From Nick Gall's position paper on an upcoming W3C workshop on a Web of Services for Enterprise Computing:
Actually, the W3C XML Protocol Working Group uses a much more accurate name for WS-*-style Web Services: XML Protocol Services. If WS-* "Web Services" had originally been "XML Middleware Services" (XMS-*), I doubt the W3C would have ever gotten directly involved with standardizing such an architecture. It would have left such work to the middleware vendors, and at best coordinated with them in their use of HTTP, XML, etc. Instead the W3C would have focused on protocols and formats such as RSS, Atom, Microformats, and now GData that are the best examples of how to enable one software agent to interact with another (aka A2A integration).

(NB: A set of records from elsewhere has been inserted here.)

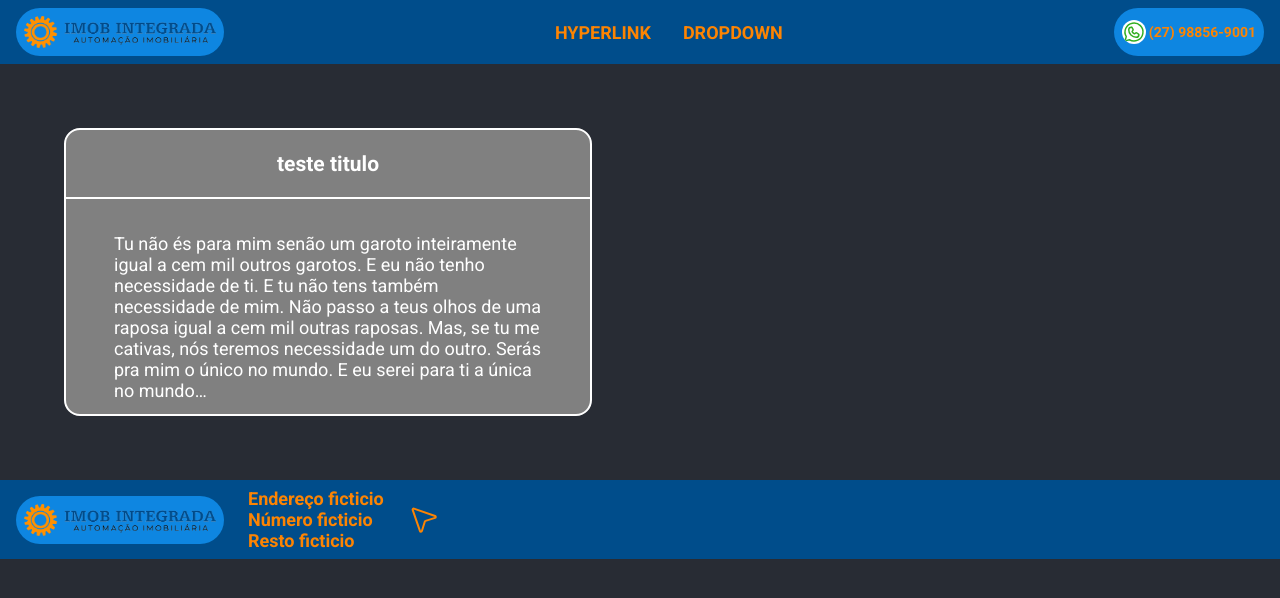
Repository: K0slov/testeAPI
Page: /
These files come from the project's save history. The page is drawn as it stood at one moment and after the next save; the edit follows.
The browser window is 1280 px wide. The pictures show the whole page.
The project was rebuilt for these pictures with package versions that can differ from the ones it lists, and the page was loaded fresh each time. Also part of the build but not shown: vite.config.ts.

Above is the page before, as saved 2022-06-27 18:46:16.

After the next save:
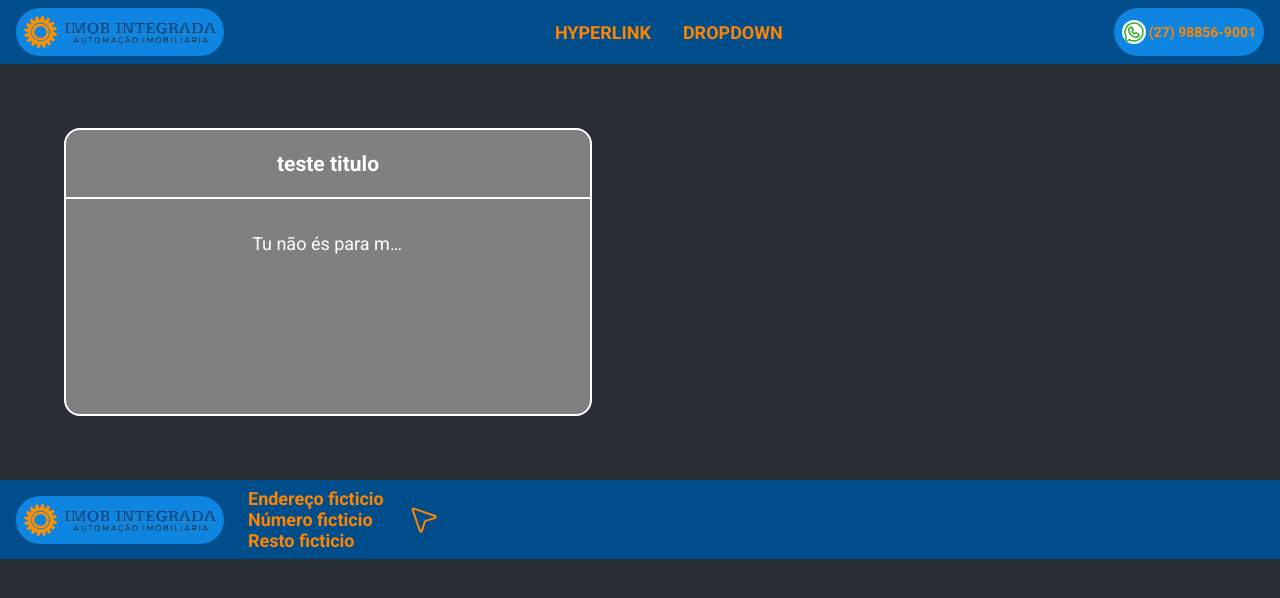
Saved 99 s later.
--- a/src/components/Card/style.modeule.css
+++ b/src/components/Card/style.modeule.css
@@ -14,13 +14,13 @@
 .titulo {
     border-bottom: 2px solid;
     border-color: white;
-    display: flex;
-    width: 100%;
-    height: auto;
-    box-sizing: border-box;
-    align-items: center;
-    justify-content: center;
-}
+        display: flex;
+        width: 100%;
+        height: auto;
+        box-sizing: border-box;
+        align-items: center;
+        justify-content: center;
+    }
 .conteudo {
     padding: 1rem 3rem;
     display: flex;
@@ -30,3 +30,9 @@
     align-items: center;
     justify-content: center;
 }
+p {
+    max-width: 15ch;
+    overflow: hidden;
+    text-overflow: ellipsis;
+    white-space: nowrap;
+  }
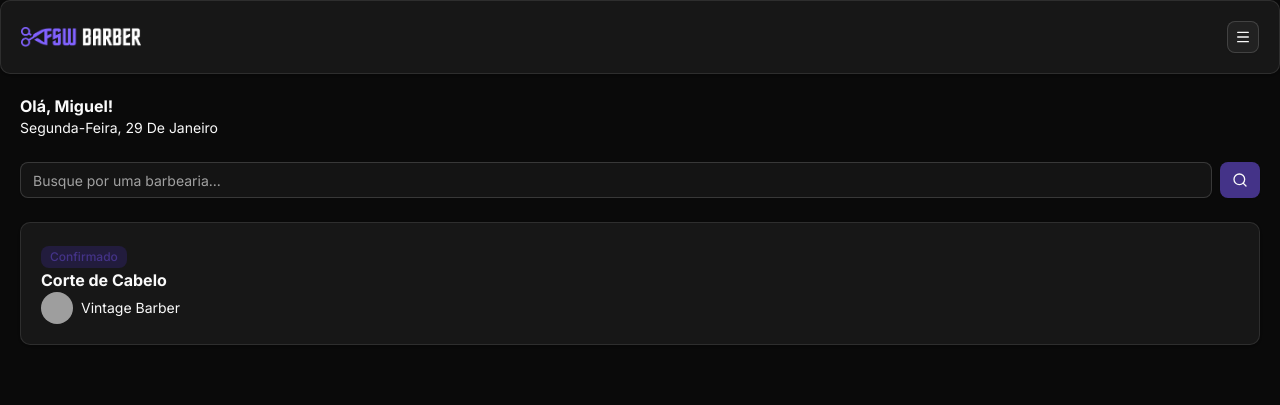
Repository: PaulinhoMachadooo/Barber
Page: /
These files come from the project's save history. The page is drawn as it stood at one moment and after the next save; the edit follows.
The browser window is 1280 px wide. The pictures show the whole page.
Pictures or frames that could not be fetched are drawn as grey boxes. The project was rebuilt for these pictures with package versions that can differ from the ones it lists, and the page was loaded fresh each time. The framework's server and built-in components were replaced by stand-ins that run in the browser. Also part of the build but not shown: next.config.ts.

Above is the page before, as saved 2025-04-13 18:43:10.

After the next save:
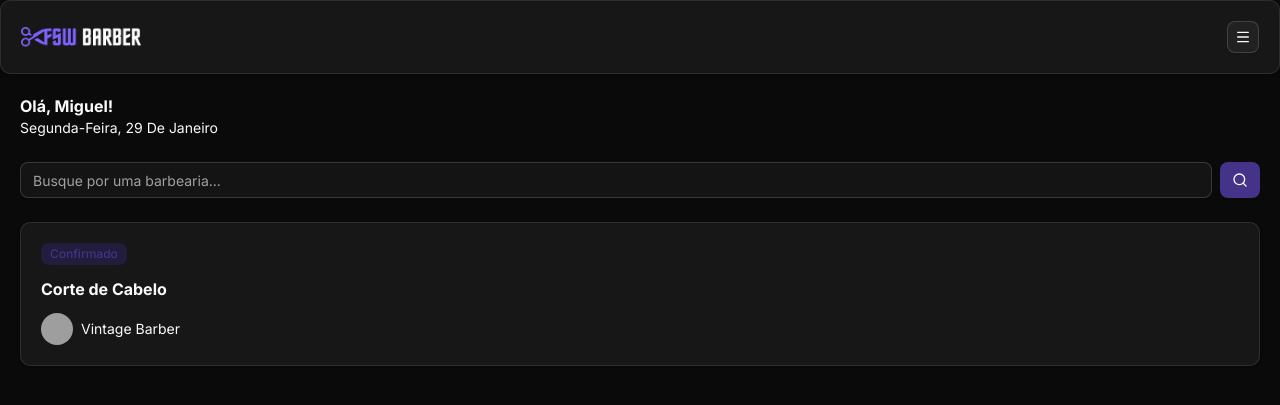
Saved 86 s later.
--- a/app/_components/booking-item.tsx
+++ b/app/_components/booking-item.tsx
@@ -7,7 +7,7 @@ const  BookingItem = () => {
     return (
         <Card>
             <CardContent className="p-5">
-                <div >
+                <div className="flex flex-col gap-3">
                     <Badge className="bg-[#221C3D] text-primary">Confirmado</Badge>
                     <h2 className="font-bold">Corte de Cabelo</h2>
 
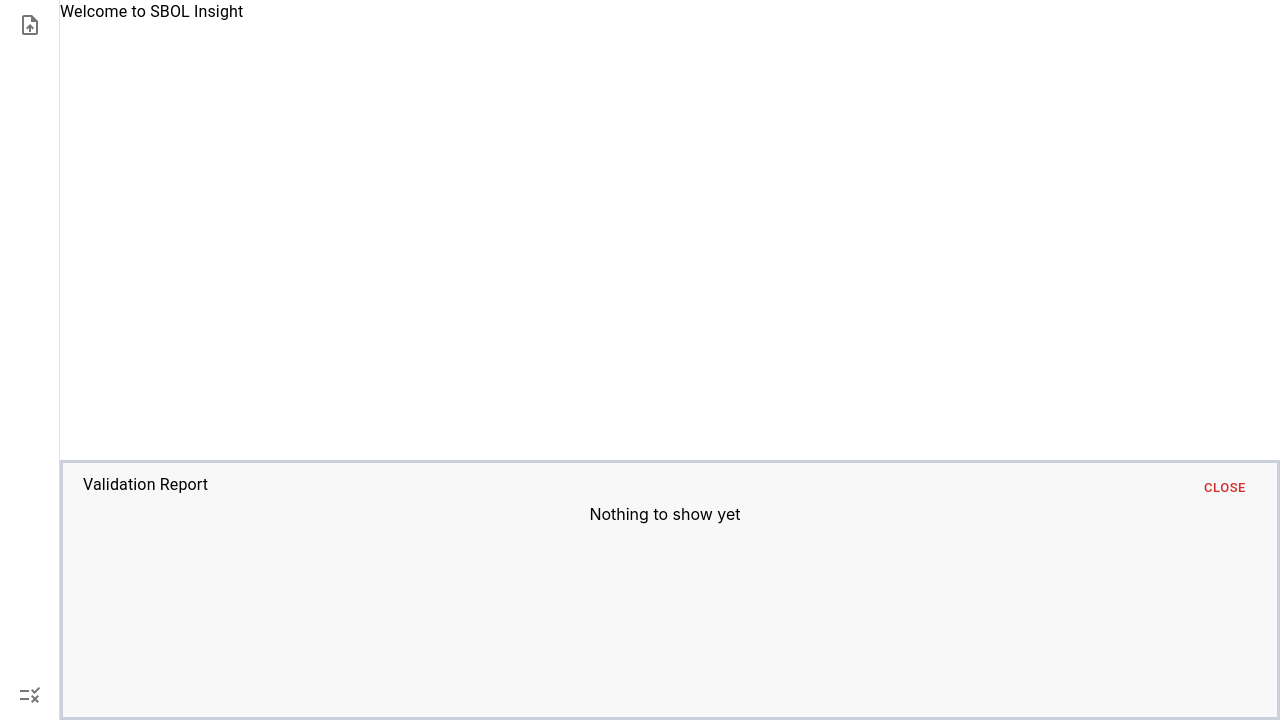
Repository: imark00/sbolInsight_frontend
Page: /, after clicking the first element matching `div.MuiPaper-root > :nth-child(2)`
An editor plug-in stored every save of this project. The page is shown before and after the next save, followed by the edit.
The browser window is 1280 px wide. The pictures show the whole page.
The project was rebuilt for these pictures with package versions that can differ from the ones it lists, and the page was loaded fresh each time.

Above is the page before, as saved 2024-08-19 23:58:54.

After the next save:
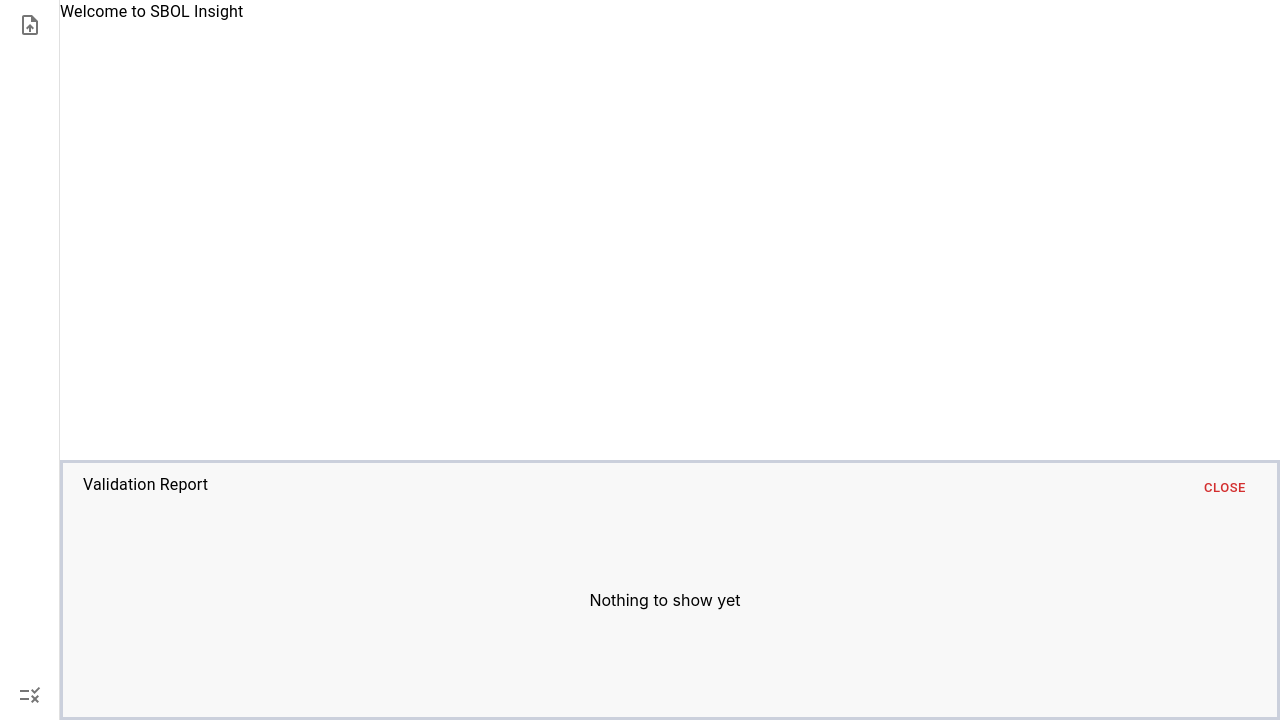
Saved 9 s later.
--- a/src/sbolInsight.js
+++ b/src/sbolInsight.js
@@ -595,6 +595,7 @@ const SBOLInsightPage = () => {
                                 </Box>
                                 : <Box
                                     sx={{
+                                        flex: 1,
                                         flexDirection: 'column',
                                         justifyContent: 'center',
                                         display: 'flex',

It is my position that the W3C should extricate itself from further direct work on SOAP, WDSL, or any other WS-* specifications and redirect its resources into evangelizing and standardizing identifiers, formats, and protocols that exemplify Web architectural principles. This includes educating enterprise application architects how to design "applications" that are "native" web applications.